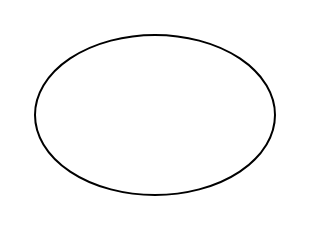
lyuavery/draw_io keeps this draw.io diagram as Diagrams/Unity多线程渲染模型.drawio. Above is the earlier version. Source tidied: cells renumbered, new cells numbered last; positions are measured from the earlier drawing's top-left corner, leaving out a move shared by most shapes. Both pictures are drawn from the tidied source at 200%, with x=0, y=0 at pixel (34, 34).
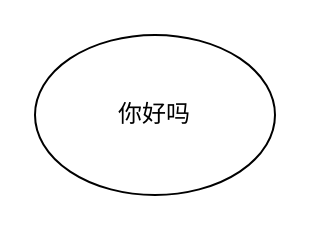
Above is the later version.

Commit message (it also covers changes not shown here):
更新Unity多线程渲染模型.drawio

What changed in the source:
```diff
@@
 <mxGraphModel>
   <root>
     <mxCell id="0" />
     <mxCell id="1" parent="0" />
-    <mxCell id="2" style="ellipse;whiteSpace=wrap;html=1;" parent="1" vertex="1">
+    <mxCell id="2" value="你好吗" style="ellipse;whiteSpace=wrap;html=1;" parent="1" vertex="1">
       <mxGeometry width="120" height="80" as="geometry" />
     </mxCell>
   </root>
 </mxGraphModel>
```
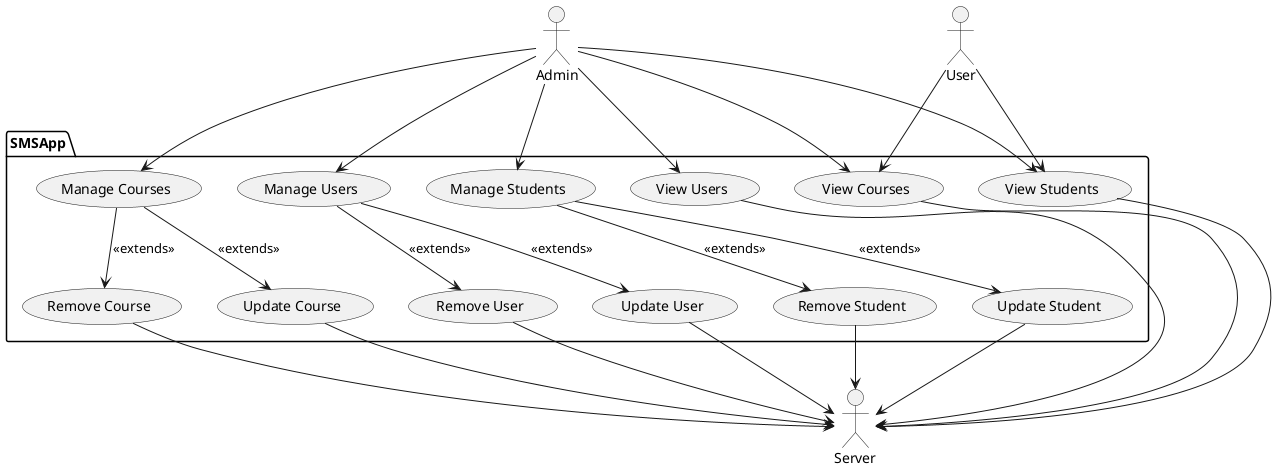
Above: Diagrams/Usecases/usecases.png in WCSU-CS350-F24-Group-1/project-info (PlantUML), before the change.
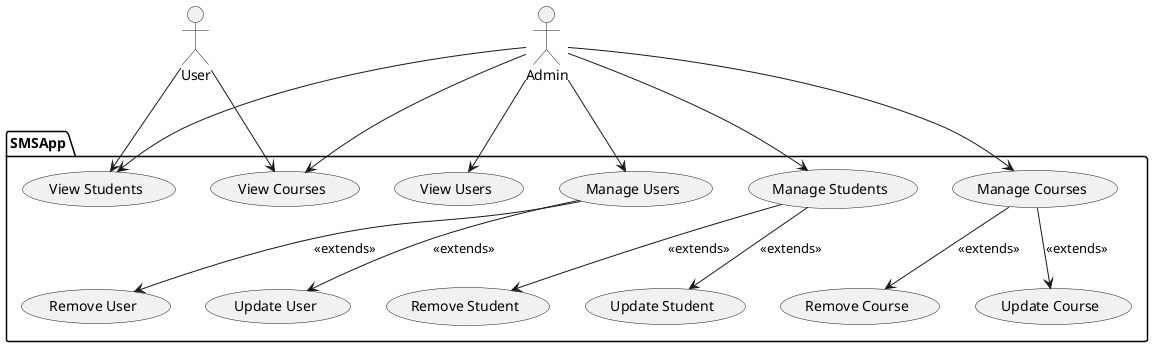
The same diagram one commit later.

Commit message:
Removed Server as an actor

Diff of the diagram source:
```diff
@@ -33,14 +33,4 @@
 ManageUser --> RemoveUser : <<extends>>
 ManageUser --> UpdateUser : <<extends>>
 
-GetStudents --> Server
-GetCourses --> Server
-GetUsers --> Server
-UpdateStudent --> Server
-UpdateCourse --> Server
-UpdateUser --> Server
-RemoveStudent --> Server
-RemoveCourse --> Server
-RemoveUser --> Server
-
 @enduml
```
+---+
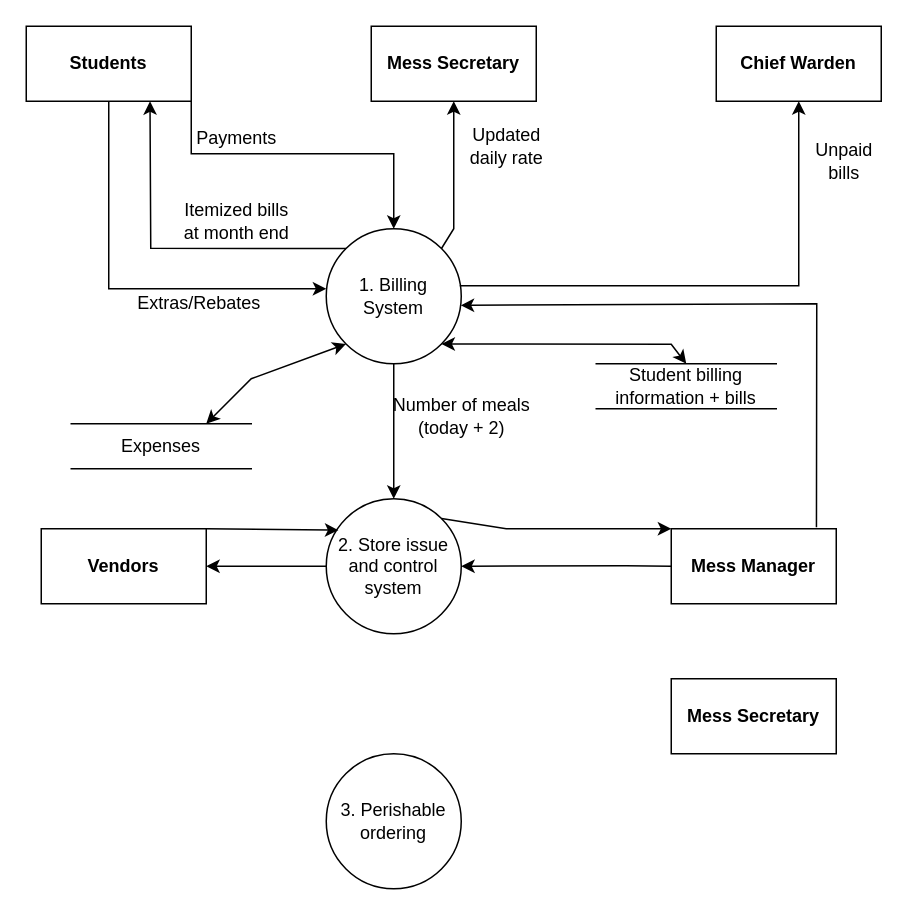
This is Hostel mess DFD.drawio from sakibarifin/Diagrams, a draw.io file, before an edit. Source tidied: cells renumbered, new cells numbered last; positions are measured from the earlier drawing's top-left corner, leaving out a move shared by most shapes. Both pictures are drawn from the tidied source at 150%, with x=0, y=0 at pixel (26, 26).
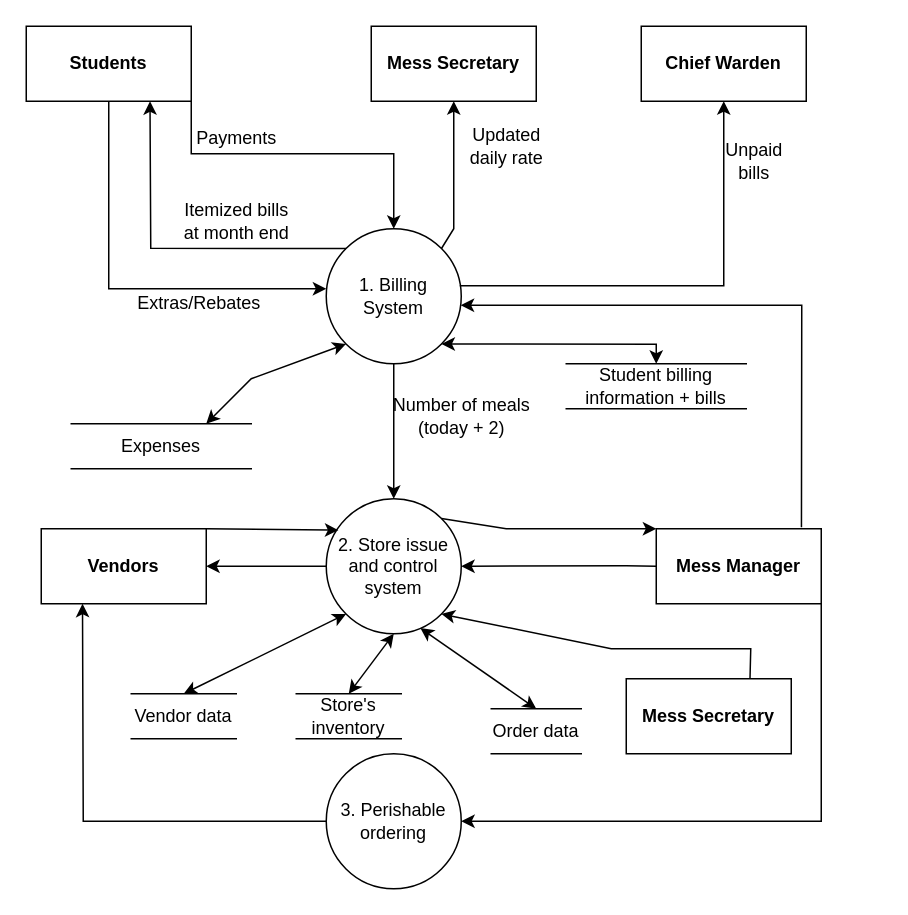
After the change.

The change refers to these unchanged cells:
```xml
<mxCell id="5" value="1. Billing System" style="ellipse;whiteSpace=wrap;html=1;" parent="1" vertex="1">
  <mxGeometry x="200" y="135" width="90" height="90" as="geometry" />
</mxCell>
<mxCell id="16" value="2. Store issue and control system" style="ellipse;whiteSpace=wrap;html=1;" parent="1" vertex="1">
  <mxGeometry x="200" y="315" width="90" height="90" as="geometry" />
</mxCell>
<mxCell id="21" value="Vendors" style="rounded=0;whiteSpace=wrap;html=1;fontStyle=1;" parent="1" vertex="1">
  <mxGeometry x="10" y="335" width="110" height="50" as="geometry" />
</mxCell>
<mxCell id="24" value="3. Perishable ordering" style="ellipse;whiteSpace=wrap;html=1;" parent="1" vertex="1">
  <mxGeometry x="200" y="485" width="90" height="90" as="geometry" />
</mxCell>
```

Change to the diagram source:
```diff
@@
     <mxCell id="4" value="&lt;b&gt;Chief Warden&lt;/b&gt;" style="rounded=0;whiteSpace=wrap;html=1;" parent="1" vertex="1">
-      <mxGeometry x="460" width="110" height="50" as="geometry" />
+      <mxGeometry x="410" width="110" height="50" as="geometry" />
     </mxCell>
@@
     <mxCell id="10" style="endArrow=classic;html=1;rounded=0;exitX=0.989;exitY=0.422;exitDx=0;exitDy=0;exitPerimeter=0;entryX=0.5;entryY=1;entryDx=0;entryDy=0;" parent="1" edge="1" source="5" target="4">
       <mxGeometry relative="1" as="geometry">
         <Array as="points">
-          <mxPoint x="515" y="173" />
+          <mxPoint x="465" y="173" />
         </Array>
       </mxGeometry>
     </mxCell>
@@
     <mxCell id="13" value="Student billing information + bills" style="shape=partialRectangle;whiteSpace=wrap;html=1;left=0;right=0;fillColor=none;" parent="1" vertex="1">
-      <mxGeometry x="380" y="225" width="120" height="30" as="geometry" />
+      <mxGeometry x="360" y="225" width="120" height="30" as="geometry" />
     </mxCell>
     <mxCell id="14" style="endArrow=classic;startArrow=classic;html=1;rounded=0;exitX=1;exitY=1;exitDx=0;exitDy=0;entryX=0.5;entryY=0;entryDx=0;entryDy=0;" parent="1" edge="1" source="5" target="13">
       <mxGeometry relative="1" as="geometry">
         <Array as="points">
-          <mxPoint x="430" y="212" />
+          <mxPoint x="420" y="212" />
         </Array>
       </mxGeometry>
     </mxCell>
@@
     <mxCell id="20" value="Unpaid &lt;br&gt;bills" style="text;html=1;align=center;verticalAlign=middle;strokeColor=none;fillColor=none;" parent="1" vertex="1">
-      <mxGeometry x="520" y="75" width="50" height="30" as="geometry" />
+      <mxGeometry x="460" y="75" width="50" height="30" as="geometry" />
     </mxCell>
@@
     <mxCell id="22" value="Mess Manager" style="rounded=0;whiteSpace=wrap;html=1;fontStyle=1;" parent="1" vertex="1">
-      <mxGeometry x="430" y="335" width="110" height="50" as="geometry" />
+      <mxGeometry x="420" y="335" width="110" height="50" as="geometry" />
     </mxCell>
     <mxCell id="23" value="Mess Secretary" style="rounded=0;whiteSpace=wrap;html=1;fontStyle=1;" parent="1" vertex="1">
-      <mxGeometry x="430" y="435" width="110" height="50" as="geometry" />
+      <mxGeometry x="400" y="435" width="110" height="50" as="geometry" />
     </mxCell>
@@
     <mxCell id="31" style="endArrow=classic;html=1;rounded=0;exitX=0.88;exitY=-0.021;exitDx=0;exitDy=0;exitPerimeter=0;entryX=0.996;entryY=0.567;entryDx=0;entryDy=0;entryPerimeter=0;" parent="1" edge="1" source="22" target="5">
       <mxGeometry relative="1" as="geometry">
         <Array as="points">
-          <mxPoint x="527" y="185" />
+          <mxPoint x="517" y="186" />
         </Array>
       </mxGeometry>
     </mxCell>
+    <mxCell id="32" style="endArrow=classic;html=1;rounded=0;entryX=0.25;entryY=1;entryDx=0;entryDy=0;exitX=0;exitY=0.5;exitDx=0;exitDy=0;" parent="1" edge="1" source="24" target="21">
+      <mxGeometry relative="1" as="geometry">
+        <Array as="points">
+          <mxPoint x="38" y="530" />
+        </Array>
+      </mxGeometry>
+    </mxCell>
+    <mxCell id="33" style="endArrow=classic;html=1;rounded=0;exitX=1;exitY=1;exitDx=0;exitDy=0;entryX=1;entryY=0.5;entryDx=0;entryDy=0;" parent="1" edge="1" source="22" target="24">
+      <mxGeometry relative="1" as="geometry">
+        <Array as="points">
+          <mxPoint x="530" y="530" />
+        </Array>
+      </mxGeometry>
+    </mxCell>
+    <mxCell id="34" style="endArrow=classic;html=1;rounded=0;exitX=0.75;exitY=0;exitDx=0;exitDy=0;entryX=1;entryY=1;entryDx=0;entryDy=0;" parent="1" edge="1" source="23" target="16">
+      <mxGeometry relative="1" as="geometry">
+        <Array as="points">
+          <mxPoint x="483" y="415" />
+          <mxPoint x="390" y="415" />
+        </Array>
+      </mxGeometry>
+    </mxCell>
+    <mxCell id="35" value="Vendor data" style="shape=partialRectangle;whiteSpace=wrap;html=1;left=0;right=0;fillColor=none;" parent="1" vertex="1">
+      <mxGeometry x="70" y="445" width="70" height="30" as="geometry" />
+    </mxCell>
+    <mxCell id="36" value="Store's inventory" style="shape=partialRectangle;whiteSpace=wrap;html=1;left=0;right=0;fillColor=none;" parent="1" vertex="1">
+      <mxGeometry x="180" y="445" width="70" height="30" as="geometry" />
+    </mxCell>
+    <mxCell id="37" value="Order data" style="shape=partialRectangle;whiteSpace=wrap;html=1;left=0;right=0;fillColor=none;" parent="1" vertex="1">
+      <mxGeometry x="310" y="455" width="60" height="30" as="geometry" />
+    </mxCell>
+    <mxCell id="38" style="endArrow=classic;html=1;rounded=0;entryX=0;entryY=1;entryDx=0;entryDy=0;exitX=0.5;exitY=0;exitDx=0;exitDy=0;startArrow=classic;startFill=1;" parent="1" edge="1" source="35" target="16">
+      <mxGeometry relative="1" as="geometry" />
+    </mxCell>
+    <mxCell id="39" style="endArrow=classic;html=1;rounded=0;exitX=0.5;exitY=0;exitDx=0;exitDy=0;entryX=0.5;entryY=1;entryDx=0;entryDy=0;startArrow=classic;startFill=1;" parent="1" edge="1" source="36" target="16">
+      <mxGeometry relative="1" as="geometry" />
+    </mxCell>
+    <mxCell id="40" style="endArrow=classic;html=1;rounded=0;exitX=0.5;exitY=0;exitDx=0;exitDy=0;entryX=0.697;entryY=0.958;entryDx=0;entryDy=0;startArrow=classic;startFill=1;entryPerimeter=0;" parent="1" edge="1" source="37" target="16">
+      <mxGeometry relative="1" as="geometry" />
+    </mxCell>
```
+---+
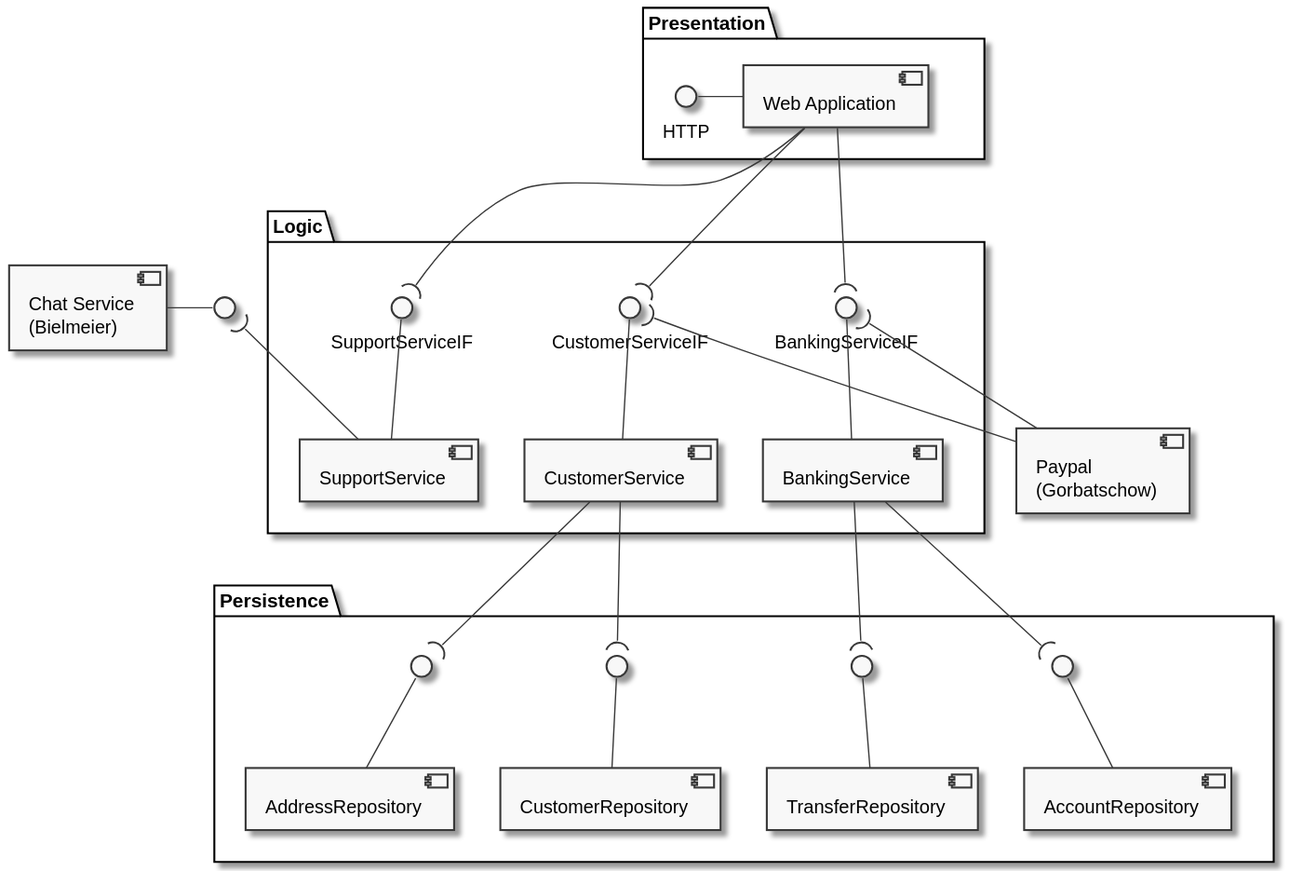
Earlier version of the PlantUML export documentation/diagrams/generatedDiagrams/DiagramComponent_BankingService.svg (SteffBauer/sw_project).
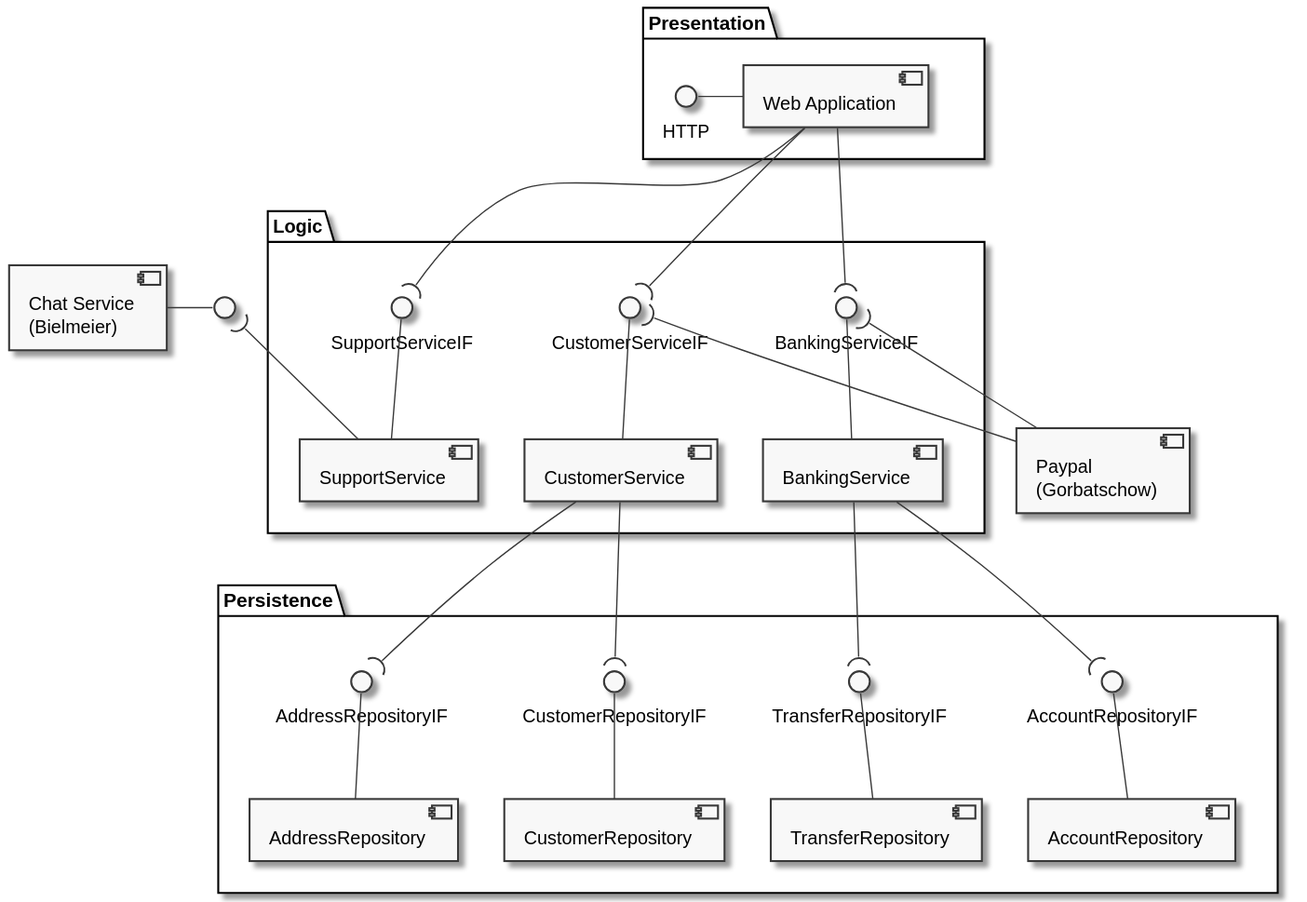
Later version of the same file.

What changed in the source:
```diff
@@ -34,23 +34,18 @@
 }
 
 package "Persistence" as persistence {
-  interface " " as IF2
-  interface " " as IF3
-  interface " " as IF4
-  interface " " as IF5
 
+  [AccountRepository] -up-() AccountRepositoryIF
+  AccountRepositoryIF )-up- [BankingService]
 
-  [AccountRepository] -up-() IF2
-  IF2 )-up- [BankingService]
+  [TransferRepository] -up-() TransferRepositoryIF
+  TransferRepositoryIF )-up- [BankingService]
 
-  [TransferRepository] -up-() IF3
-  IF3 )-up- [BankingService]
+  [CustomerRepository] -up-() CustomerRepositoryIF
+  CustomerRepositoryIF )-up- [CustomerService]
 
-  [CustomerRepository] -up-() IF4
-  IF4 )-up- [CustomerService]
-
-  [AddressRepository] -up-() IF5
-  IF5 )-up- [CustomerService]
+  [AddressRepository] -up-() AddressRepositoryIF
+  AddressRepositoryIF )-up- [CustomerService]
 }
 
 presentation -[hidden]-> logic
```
+---+
WORK TASK: Every line in the data that holds the string "ellipse" should be copied.

RESULT:
-    <mxCell id="2" style="ellipse;whiteSpace=wrap;html=1;" parent="1" vertex="1">
+    <mxCell id="2" value="你好吗" style="ellipse;whiteSpace=wrap;html=1;" parent="1" vertex="1">
<mxCell id="5" value="1. Billing System" style="ellipse;whiteSpace=wrap;html=1;" parent="1" vertex="1">
<mxCell id="16" value="2. Store issue and control system" style="ellipse;whiteSpace=wrap;html=1;" parent="1" vertex="1">
<mxCell id="24" value="3. Perishable ordering" style="ellipse;whiteSpace=wrap;html=1;" parent="1" vertex="1">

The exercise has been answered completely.